■ **EXERCISE REQUIREMENTS**: Please retype all of the records below word for word, leaving out any pictures.

****************************************

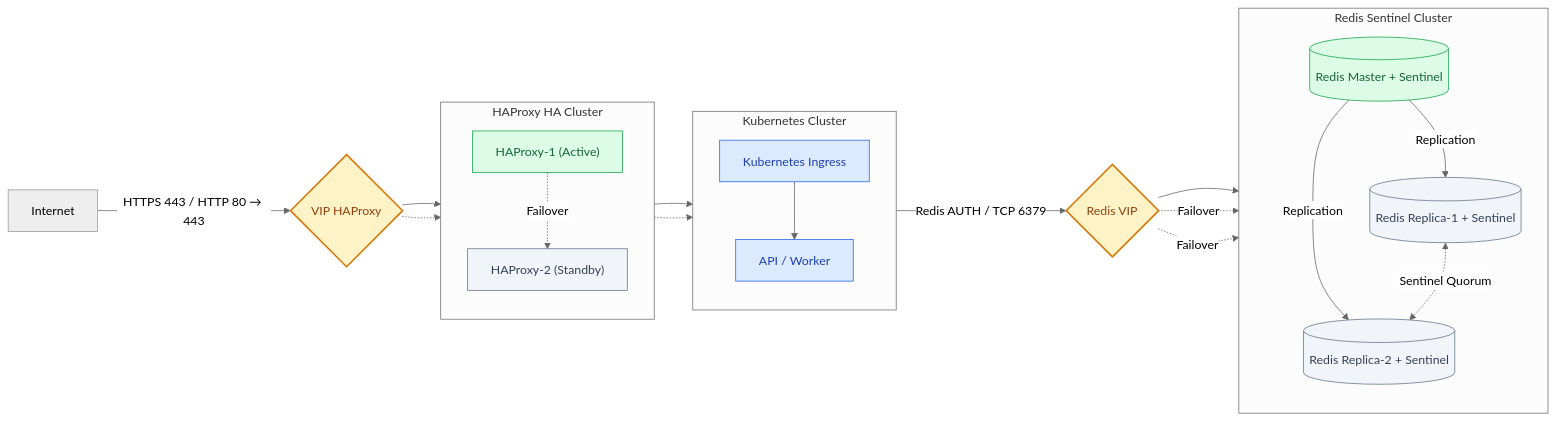
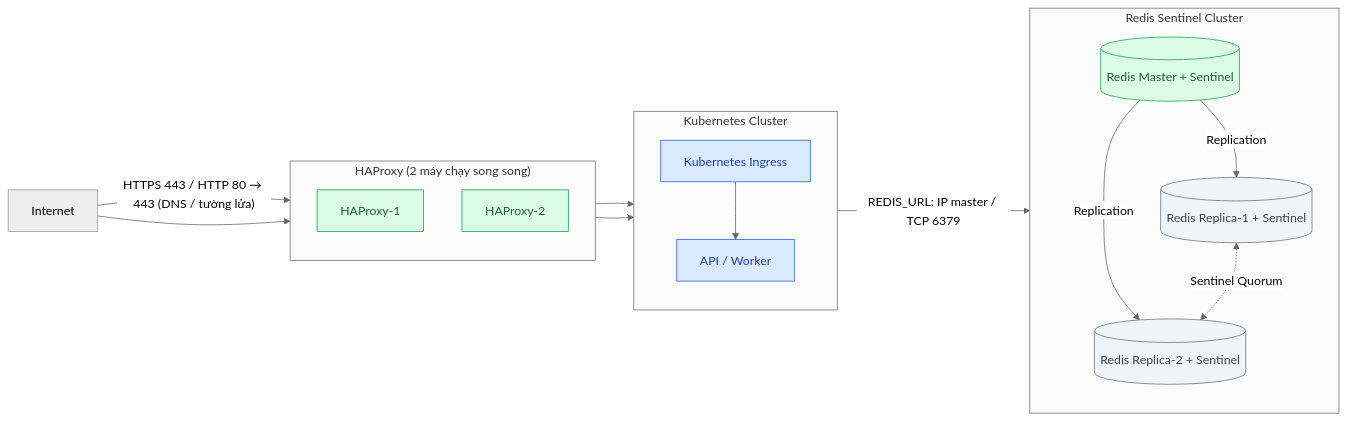
The diagram in README.md (baodt278/ansible-template), drawn with Mermaid (neutral theme) before and after one commit. The commit also changed other lines of this file and 30 other files, not shown here.

First line of the commit message:
Bỏ VIP/keepalived khỏi Redis và HAProxy

````diff
--- a/README.md
+++ b/README.md
@@ -21,52 +21,43 @@
 ```mermaid
 
 flowchart LR
-   U["Internet"] -->|"HTTPS 443 / HTTP 80 → 443"| HV{"VIP HAProxy"}
+   U["Internet"] -->|"HTTPS 443 / HTTP 80 → 443 (DNS / tường lửa)"| H1
+   U --> H2
 
-   subgraph HA["HAProxy HA Cluster"]
+   subgraph HA["HAProxy (2 máy chạy song song)"]
       direction TB
-      H1["HAProxy-1 (Active)"]
-      H2["HAProxy-2 (Standby)"]
-      H1 -.->|"Failover"| H2
+      H1["HAProxy-1"]
+      H2["HAProxy-2"]
    end
 
-   HV --> H1
-   HV -.-> H2
-
    H1 --> I["Kubernetes Ingress"]
-   H2 -.-> I
+   H2 --> I
 
    subgraph K8S["Kubernetes Cluster"]
       direction TB
       I --> APP["API / Worker"]
    end
 
-   APP -->|"Redis AUTH / TCP 6379"| RV{"Redis VIP"}
+   APP -->|"REDIS_URL: IP master / TCP 6379"| R1
 
    subgraph REDIS["Redis Sentinel Cluster"]
       direction TB
       R1[("Redis Master + Sentinel")]
       R2[("Redis Replica-1 + Sentinel")]
       R3[("Redis Replica-2 + Sentinel")]
 
       R1 -->|"Replication"| R2
       R1 -->|"Replication"| R3
       R2 <-.->|"Sentinel Quorum"| R3
    end
 
-   RV --> R1
-   RV -.->|"Failover"| R2
-   RV -.->|"Failover"| R3
-
-   classDef vip fill:#fef3c7,stroke:#d97706,color:#92400e,stroke-width:2px
    classDef active fill:#dcfce7,stroke:#16a34a,color:#166534
    classDef standby fill:#f1f5f9,stroke:#64748b,color:#334155
    classDef k8s fill:#dbeafe,stroke:#2563eb,color:#1e40af
    classDef redis fill:#fee2e2,stroke:#dc2626,color:#991b1b
 
-   class HV,RV vip
-   class H1,R1 active
-   class H2,R2,R3 standby
+   class H1,H2,R1 active
+   class R2,R3 standby
    class I,APP k8s
 
 ```
````
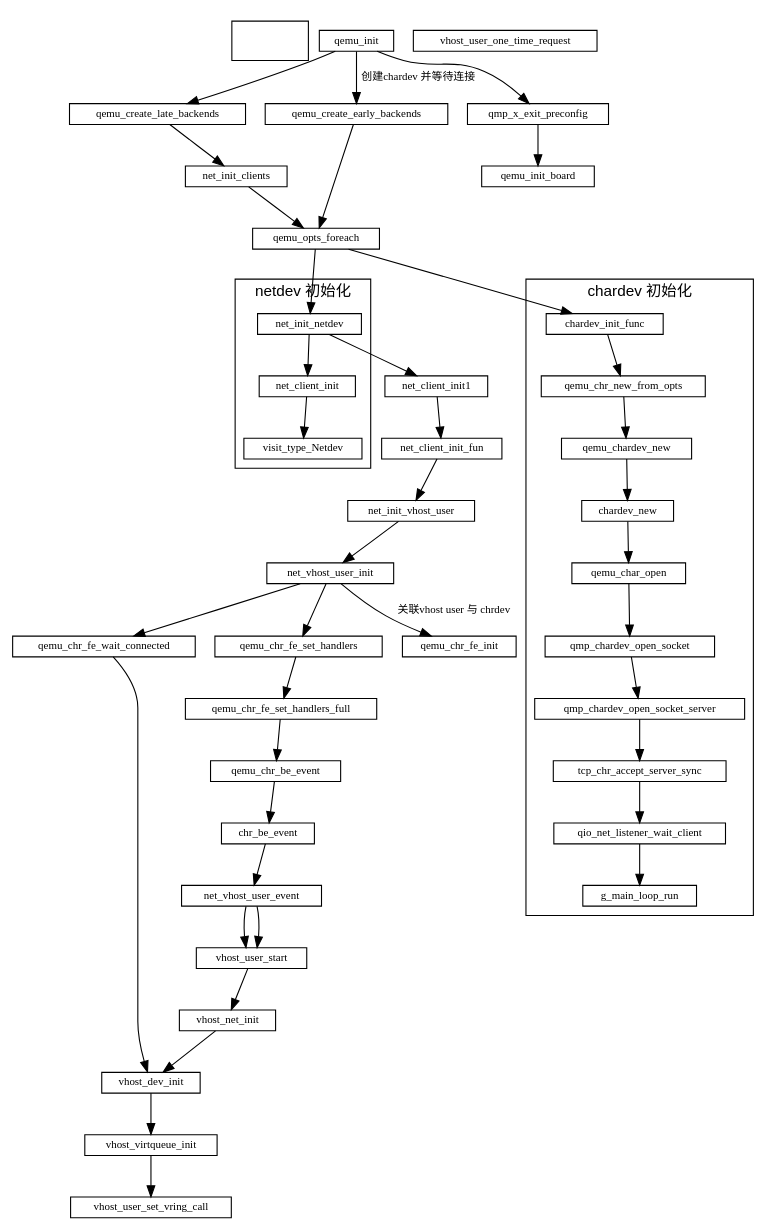
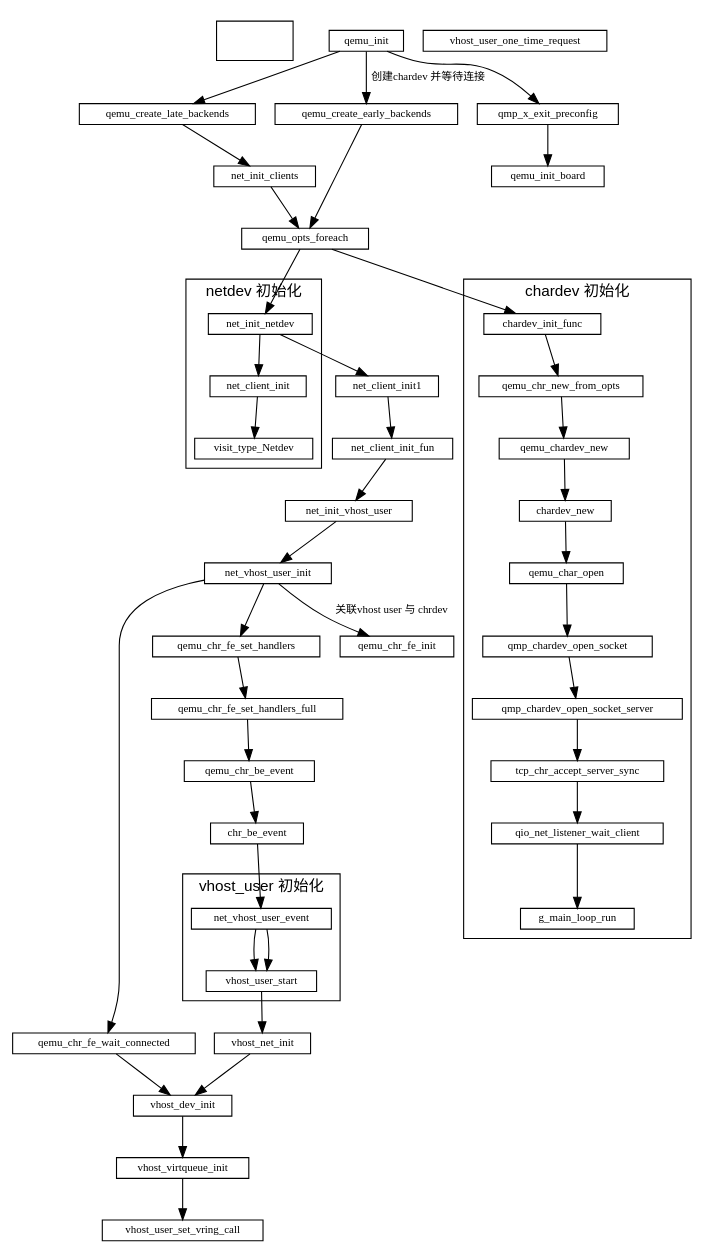
Before and after one commit to sisyphus1212/note: the diagram in qemu/qemu初始化.md, drawn with Graphviz.

Commit message:
auto_update

````diff
--- a/qemu/qemu初始化.md
+++ b/qemu/qemu初始化.md
@@ -11,78 +11,78 @@
 ```graphviz
 digraph {
     fontname="Helvetica,Arial,sans-serif"
     //node [fontname="Helvetica,Arial,sans-serif"]
     //edge [fontname="Helvetica,Arial,sans-serif"]
     //rankdir="LR"
     node [fontsize=10, shape=record, height=0.25]
     edge [fontsize=10]
 
     subgraph  {
         cluster=true
         fd  [style = invis]
     }
 
     qemu_init -> qemu_create_late_backends
               -> net_init_clients
               -> qemu_opts_foreach
               -> net_init_netdev
               -> net_client_init1
               -> net_client_init_fun
               -> net_init_vhost_user
               -> net_vhost_user_init
               -> qemu_chr_fe_wait_connected
               -> vhost_dev_init
     qemu_init -> qemu_create_early_backends[label="创建chardev 并等待连接"]
                  qemu_create_early_backends -> qemu_opts_foreach
                                             -> chardev_init_func
 
     subgraph netdev_init {
         label="netdev 初始化";
         cluster=true;
         net_init_netdev
         -> net_client_init
         -> visit_type_Netdev
     }
 
     subgraph chardev_init {
         label="chardev 初始化";
         cluster=true;
         chardev_init_func
                         -> qemu_chr_new_from_opts
                         -> qemu_chardev_new
                         -> chardev_new
                         -> qemu_char_open
                         -> qmp_chardev_open_socket
                         -> qmp_chardev_open_socket_server
                         -> tcp_chr_accept_server_sync
                         -> qio_net_listener_wait_client
                         -> g_main_loop_run
     }
 
     subgraph vhost_user_init {
         label="vhost_user 初始化";
-
+        cluster=true;
         net_vhost_user_event -> vhost_user_start
     }
     net_vhost_user_init -> qemu_chr_fe_set_handlers
                         -> qemu_chr_fe_set_handlers_full
                         -> qemu_chr_be_event
                         -> chr_be_event
                         -> net_vhost_user_event
                         -> vhost_user_start
                         -> vhost_net_init
                         -> vhost_dev_init
                         -> vhost_virtqueue_init
                         -> vhost_user_set_vring_call
 
     net_vhost_user_init -> qemu_chr_fe_init[label="关联vhost user 与 chrdev"]
 
     qemu_init -> qmp_x_exit_preconfig -> qemu_init_board // 初始化cpu 内存
 
     vhost_dev_init
 
     net_vhost_user_event
 
     vhost_user_one_time_request
 }
 ```
````
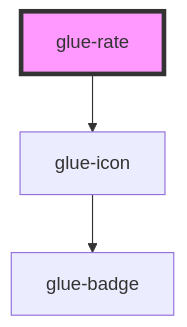
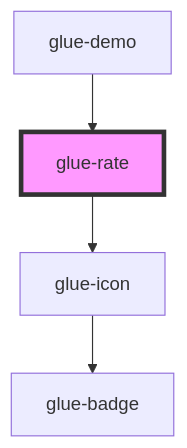
The diagram in packages/glue-components/src/components/glue-rate/readme.md (grasilife/glue), drawn with Mermaid before and after one commit. The commit also changed other lines of this file and 11 other files, not shown here.

````diff
--- a/packages/glue-components/src/components/glue-rate/readme.md
+++ b/packages/glue-components/src/components/glue-rate/readme.md
@@ -43,6 +47,7 @@
 ```mermaid
 graph TD;
   glue-rate --> glue-icon
   glue-icon --> glue-badge
+  glue-demo --> glue-rate
   style glue-rate fill:#f9f,stroke:#333,stroke-width:4px
 ```
````
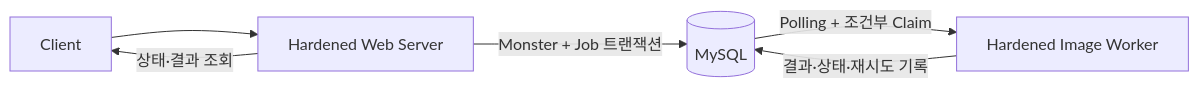
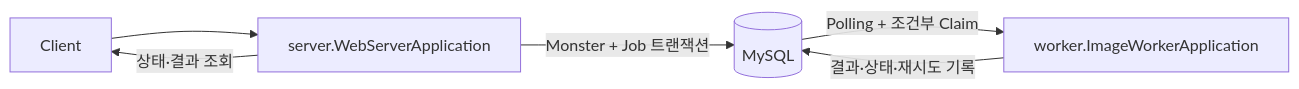
Before and after one commit to kangrae-jo/woowa-archive: the first of 3 diagrams in technical-writing/04-reliability-hardening/README.md, drawn with Mermaid. The commit also changed other lines of this file and 3 other files, not shown here.

````diff
--- a/technical-writing/04-reliability-hardening/README.md
+++ b/technical-writing/04-reliability-hardening/README.md
@@ -9,8 +9,8 @@
 ```mermaid
 flowchart LR
-    C[Client] --> W[Hardened Web Server]
+    C[Client] --> W[server.WebServerApplication]
     W -->|Monster + Job 트랜잭션| DB[(MySQL)]
-    DB -->|Polling + 조건부 Claim| I[Hardened Image Worker]
+    DB -->|Polling + 조건부 Claim| I[worker.ImageWorkerApplication]
     I -->|결과·상태·재시도 기록| DB
     W -->|상태·결과 조회| C
 ```
````
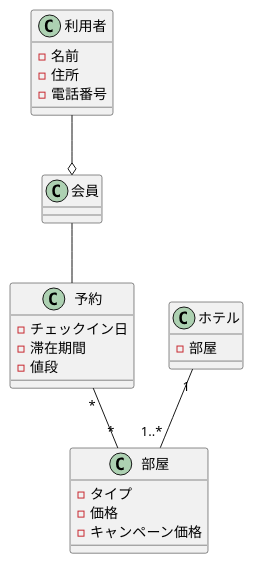
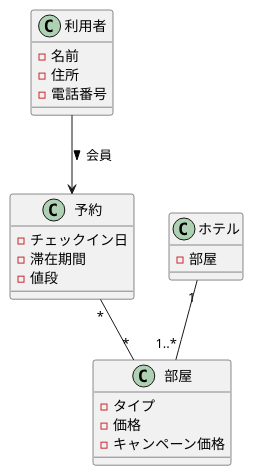
Before and after one commit to eumura123/uml-introduction: the diagram in 演習3-3_CL_ホテルと利用者と部屋と予約.pu, drawn with PlantUML. The commit also changed 4 other files, not shown here.

```diff
--- a/演習3-3_CL_ホテルと利用者と部屋と予約.pu
+++ b/演習3-3_CL_ホテルと利用者と部屋と予約.pu
@@ -1,24 +1,23 @@
 @startuml  
 class 利用者{
 - 名前
 - 住所
 - 電話番号
 }
 class ホテル{
 - 部屋
 }
 class 部屋{
 - タイプ
 - 価格
 - キャンペーン価格
 }
 class 予約{
 - チェックイン日
 - 滞在期間
 - 値段
 }
-利用者 --o 会員
-会員 -- 予約
+利用者 --> 予約:会員 >
 予約"*" -- "*"部屋
 ホテル"1" -- "1..*"部屋
 @enduml
```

****************************************

■ **TASK RESPONSE**:
The diagram in README.md (baodt278/ansible-template), drawn with Mermaid (neutral theme) before and after one commit. The commit also changed other lines of this file and 30 other files, not shown here.

First line of the commit message:
Bỏ VIP/keepalived khỏi Redis và HAProxy

````diff
--- a/README.md
+++ b/README.md
@@ -21,52 +21,43 @@
 ```mermaid
 
 flowchart LR
-   U["Internet"] -->|"HTTPS 443 / HTTP 80 → 443"| HV{"VIP HAProxy"}
+   U["Internet"] -->|"HTTPS 443 / HTTP 80 → 443 (DNS / tường lửa)"| H1
+   U --> H2
 
-   subgraph HA["HAProxy HA Cluster"]
+   subgraph HA["HAProxy (2 máy chạy song song)"]
       direction TB
-      H1["HAProxy-1 (Active)"]
-      H2["HAProxy-2 (Standby)"]
-      H1 -.->|"Failover"| H2
+      H1["HAProxy-1"]
+      H2["HAProxy-2"]
    end
 
-   HV --> H1
-   HV -.-> H2
-
    H1 --> I["Kubernetes Ingress"]
-   H2 -.-> I
+   H2 --> I
 
    subgraph K8S["Kubernetes Cluster"]
       direction TB
       I --> APP["API / Worker"]
    end
 
-   APP -->|"Redis AUTH / TCP 6379"| RV{"Redis VIP"}
+   APP -->|"REDIS_URL: IP master / TCP 6379"| R1
 
    subgraph REDIS["Redis Sentinel Cluster"]
       direction TB
       R1[("Redis Master + Sentinel")]
       R2[("Redis Replica-1 + Sentinel")]
       R3[("Redis Replica-2 + Sentinel")]
 
       R1 -->|"Replication"| R2
       R1 -->|"Replication"| R3
       R2 <-.->|"Sentinel Quorum"| R3
    end
 
-   RV --> R1
-   RV -.->|"Failover"| R2
-   RV -.->|"Failover"| R3
-
-   classDef vip fill:#fef3c7,stroke:#d97706,color:#92400e,stroke-width:2px
    classDef active fill:#dcfce7,stroke:#16a34a,color:#166534
    classDef standby fill:#f1f5f9,stroke:#64748b,color:#334155
    classDef k8s fill:#dbeafe,stroke:#2563eb,color:#1e40af
    classDef redis fill:#fee2e2,stroke:#dc2626,color:#991b1b
 
-   class HV,RV vip
-   class H1,R1 active
-   class H2,R2,R3 standby
+   class H1,H2,R1 active
+   class R2,R3 standby
    class I,APP k8s
 
 ```
````
Before and after one commit to sisyphus1212/note: the diagram in qemu/qemu初始化.md, drawn with Graphviz.

Commit message:
auto_update

````diff
--- a/qemu/qemu初始化.md
+++ b/qemu/qemu初始化.md
@@ -11,78 +11,78 @@
 ```graphviz
 digraph {
     fontname="Helvetica,Arial,sans-serif"
     //node [fontname="Helvetica,Arial,sans-serif"]
     //edge [fontname="Helvetica,Arial,sans-serif"]
     //rankdir="LR"
     node [fontsize=10, shape=record, height=0.25]
     edge [fontsize=10]
 
     subgraph  {
         cluster=true
         fd  [style = invis]
     }
 
     qemu_init -> qemu_create_late_backends
               -> net_init_clients
               -> qemu_opts_foreach
               -> net_init_netdev
               -> net_client_init1
               -> net_client_init_fun
               -> net_init_vhost_user
               -> net_vhost_user_init
               -> qemu_chr_fe_wait_connected
               -> vhost_dev_init
     qemu_init -> qemu_create_early_backends[label="创建chardev 并等待连接"]
                  qemu_create_early_backends -> qemu_opts_foreach
                                             -> chardev_init_func
 
     subgraph netdev_init {
         label="netdev 初始化";
         cluster=true;
         net_init_netdev
         -> net_client_init
         -> visit_type_Netdev
     }
 
     subgraph chardev_init {
         label="chardev 初始化";
         cluster=true;
         chardev_init_func
                         -> qemu_chr_new_from_opts
                         -> qemu_chardev_new
                         -> chardev_new
                         -> qemu_char_open
                         -> qmp_chardev_open_socket
                         -> qmp_chardev_open_socket_server
                         -> tcp_chr_accept_server_sync
                         -> qio_net_listener_wait_client
                         -> g_main_loop_run
     }
 
     subgraph vhost_user_init {
         label="vhost_user 初始化";
-
+        cluster=true;
         net_vhost_user_event -> vhost_user_start
     }
     net_vhost_user_init -> qemu_chr_fe_set_handlers
                         -> qemu_chr_fe_set_handlers_full
                         -> qemu_chr_be_event
                         -> chr_be_event
                         -> net_vhost_user_event
                         -> vhost_user_start
                         -> vhost_net_init
                         -> vhost_dev_init
                         -> vhost_virtqueue_init
                         -> vhost_user_set_vring_call
 
     net_vhost_user_init -> qemu_chr_fe_init[label="关联vhost user 与 chrdev"]
 
     qemu_init -> qmp_x_exit_preconfig -> qemu_init_board // 初始化cpu 内存
 
     vhost_dev_init
 
     net_vhost_user_event
 
     vhost_user_one_time_request
 }
 ```
````
The diagram in packages/glue-components/src/components/glue-rate/readme.md (grasilife/glue), drawn with Mermaid before and after one commit. The commit also changed other lines of this file and 11 other files, not shown here.

````diff
--- a/packages/glue-components/src/components/glue-rate/readme.md
+++ b/packages/glue-components/src/components/glue-rate/readme.md
@@ -43,6 +47,7 @@
 ```mermaid
 graph TD;
   glue-rate --> glue-icon
   glue-icon --> glue-badge
+  glue-demo --> glue-rate
   style glue-rate fill:#f9f,stroke:#333,stroke-width:4px
 ```
````
Before and after one commit to kangrae-jo/woowa-archive: the first of 3 diagrams in technical-writing/04-reliability-hardening/README.md, drawn with Mermaid. The commit also changed other lines of this file and 3 other files, not shown here.

````diff
--- a/technical-writing/04-reliability-hardening/README.md
+++ b/technical-writing/04-reliability-hardening/README.md
@@ -9,8 +9,8 @@
 ```mermaid
 flowchart LR
-    C[Client] --> W[Hardened Web Server]
+    C[Client] --> W[server.WebServerApplication]
     W -->|Monster + Job 트랜잭션| DB[(MySQL)]
-    DB -->|Polling + 조건부 Claim| I[Hardened Image Worker]
+    DB -->|Polling + 조건부 Claim| I[worker.ImageWorkerApplication]
     I -->|결과·상태·재시도 기록| DB
     W -->|상태·결과 조회| C
 ```
````
Before and after one commit to eumura123/uml-introduction: the diagram in 演習3-3_CL_ホテルと利用者と部屋と予約.pu, drawn with PlantUML. The commit also changed 4 other files, not shown here.

```diff
--- a/演習3-3_CL_ホテルと利用者と部屋と予約.pu
+++ b/演習3-3_CL_ホテルと利用者と部屋と予約.pu
@@ -1,24 +1,23 @@
 @startuml  
 class 利用者{
 - 名前
 - 住所
 - 電話番号
 }
 class ホテル{
 - 部屋
 }
 class 部屋{
 - タイプ
 - 価格
 - キャンペーン価格
 }
 class 予約{
 - チェックイン日
 - 滞在期間
 - 値段
 }
-利用者 --o 会員
-会員 -- 予約
+利用者 --> 予約:会員 >
 予約"*" -- "*"部屋
 ホテル"1" -- "1..*"部屋
 @enduml
```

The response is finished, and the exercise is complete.